BUDGET: Charity Definition Delayed
15 May 2013 at 11:35 am
It’s been confirmed in the Federal Budget that the proposed introduction of a statutory definition of charity has been deferred for another six months.
The Federal Government has announced a later start date for the 2011?12 Budget measure Not?for?profit sector reforms — introducing a statutory definition of 'charity'.
This measure will now take effect from 1 January 2014, rather than 1 July 2013 as originally announced.
The Treasurer Wayne Swan says this measure is estimated to have a small but unquantifiable cost to revenue over the forward estimates period.
“The new start date will provide time for the Australian Charities and Not-for-profits Commission to develop guidance for charities regarding the definition.
“The proposed statutory definition of charity preserves common law principles and provides greater clarity and certainty about the meaning of 'charity' and 'charitable purpose',” he said.
The Community Council of Australia says it’s not surprising that the new Definition of Charity legislation has been delayed along with consideration of changes to Fringe Benefit Tax and other tax concessions.
“Any new government reform requiring significant consultation was always going to be difficult to manage this late into the election cycle. The challenge for the current Government is not so much driving more reform, but consolidating changes and selling the benefits of the significant reforms they have already committed to,” CCA CEO, David Crosbie said.
“This is not an easy task given an electorate that seems to have developed a tin ear for political messaging.
“CCA believes that there is now real scope to drive the Not for Profit reform agenda as part of the election agenda, but clearly, there is a very limited appetite for new reforms in what remains of this term of government,” he said.
In April the Federal Government released the long awaited exposure draft legislation for a statutory definition of 'charity' in Australia preserving the common law definition of charity, including the presumption of public benefit for certain charitable purposes.

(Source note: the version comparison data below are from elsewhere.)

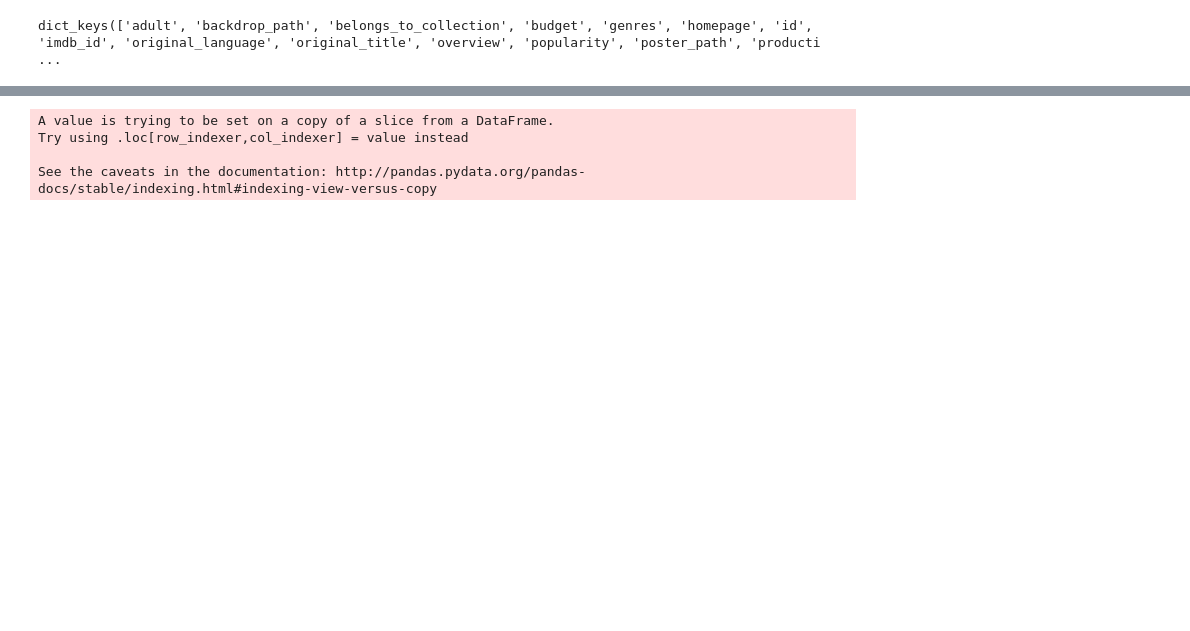
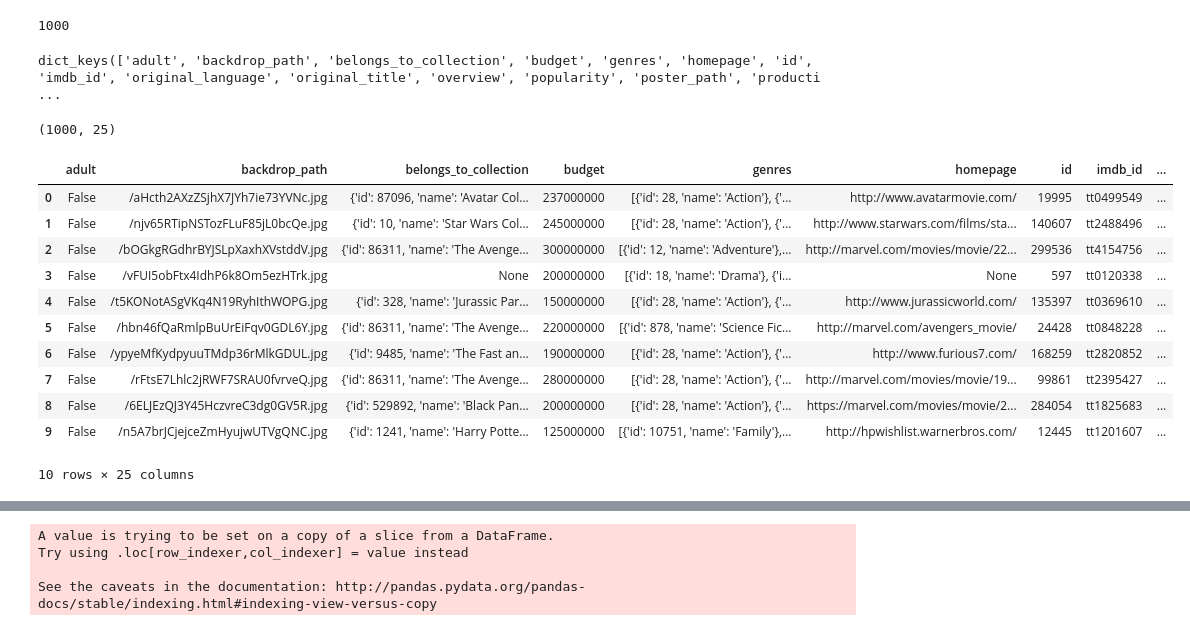
Before and after one commit to maks-p/mod_1_project_movies, a Jupyter notebook: mod-1-movie-project.ipynb, the cells around one changed output, grey strips where cells are left out. Drawn from its saved outputs; the diff is of its cells as text; code cells hidden in the pictures; blank space fills up the shorter version.

```diff
--- a/mod-1-movie-project.ipynb
+++ b/mod-1-movie-project.ipynb
@@ -82,7 +88,27 @@ _results = query_movie(list_ids)
+# %%
+len(_results)
+# %% [output]
+1000
 # %%
 _results[0].keys()
 # %% [output]
 dict_keys(['adult', 'backdrop_path', 'belongs_to_collection', 'budget', 'genres', 'homepage', 'id', 'imdb_id', 'original_language', 'original_title', 'overview', 'popularity', 'poster_path', 'producti ...
 # %%
 #Create DataFrame
-df = pd.DataFrame.from_dict(_results)
+#df_new = pd.DataFrame.from_dict(_results)
+df_new.shape
+df_new.head(10)
+# %% [output]
+(1000, 25)
+|  | adult | backdrop_path | belongs_to_collection | budget | genres | homepage | id | imdb_id | ... |
+| 0 | False | /aHcth2AXzZSjhX7JYh7ie73YVNc.jpg | {'id': 87096, 'name': 'Avatar Col... | 237000000 | [{'id': 28, 'name': 'Action'}, {'... | http://www.avatarmovie.com/ | 19995 | tt0499549 | ... |
+| 1 | False | /njv65RTipNSTozFLuF85jL0bcQe.jpg | {'id': 10, 'name': 'Star Wars Col... | 245000000 | [{'id': 28, 'name': 'Action'}, {'... | http://www.starwars.com/films/sta... | 140607 | tt2488496 | ... |
+| 2 | False | /bOGkgRGdhrBYJSLpXaxhXVstddV.jpg | {'id': 86311, 'name': 'The Avenge... | 300000000 | [{'id': 12, 'name': 'Adventure'},... | http://marvel.com/movies/movie/22... | 299536 | tt4154756 | ... |
+| 3 | False | /vFUI5obFtx4IdhP6k8Om5ezHTrk.jpg | None | 200000000 | [{'id': 18, 'name': 'Drama'}, {'i... | None | 597 | tt0120338 | ... |
+| 4 | False | /t5KONotASgVKq4N19RyhIthWOPG.jpg | {'id': 328, 'name': 'Jurassic Par... | 150000000 | [{'id': 28, 'name': 'Action'}, {'... | http://www.jurassicworld.com/ | 135397 | tt0369610 | ... |
+| 5 | False | /hbn46fQaRmlpBuUrEiFqv0GDL6Y.jpg | {'id': 86311, 'name': 'The Avenge... | 220000000 | [{'id': 878, 'name': 'Science Fic... | http://marvel.com/avengers_movie/ | 24428 | tt0848228 | ... |
+| 6 | False | /ypyeMfKydpyuuTMdp36rMlkGDUL.jpg | {'id': 9485, 'name': 'The Fast an... | 190000000 | [{'id': 28, 'name': 'Action'}, {'... | http://www.furious7.com/ | 168259 | tt2820852 | ... |
+| 7 | False | /rFtsE7Lhlc2jRWF7SRAU0fvrveQ.jpg | {'id': 86311, 'name': 'The Avenge... | 280000000 | [{'id': 28, 'name': 'Action'}, {'... | http://marvel.com/movies/movie/19... | 99861 | tt2395427 | ... |
+| 8 | False | /6ELJEzQJ3Y45HczvreC3dg0GV5R.jpg | {'id': 529892, 'name': 'Black Pan... | 200000000 | [{'id': 28, 'name': 'Action'}, {'... | https://marvel.com/movies/movie/2... | 284054 | tt1825683 | ... |
+| 9 | False | /n5A7brJCjejceZmHyujwUTVgQNC.jpg | {'id': 1241, 'name': 'Harry Potte... | 125000000 | [{'id': 10751, 'name': 'Family'},... | http://hpwishlist.warnerbros.com/ | 12445 | tt1201607 | ... |
+10 rows × 25 columns
```
Also changed, not shown: parts of 33 cells of this notebook, 6 other files.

It also incorporates recent court decisions, such as Aid/Watch Incorporated v Federal Commissioner of Taxation, which extended the circumstances in which a charity may advance public debate.
The Budget Paper No.2 is available at http://www.budget.gov.au/2013-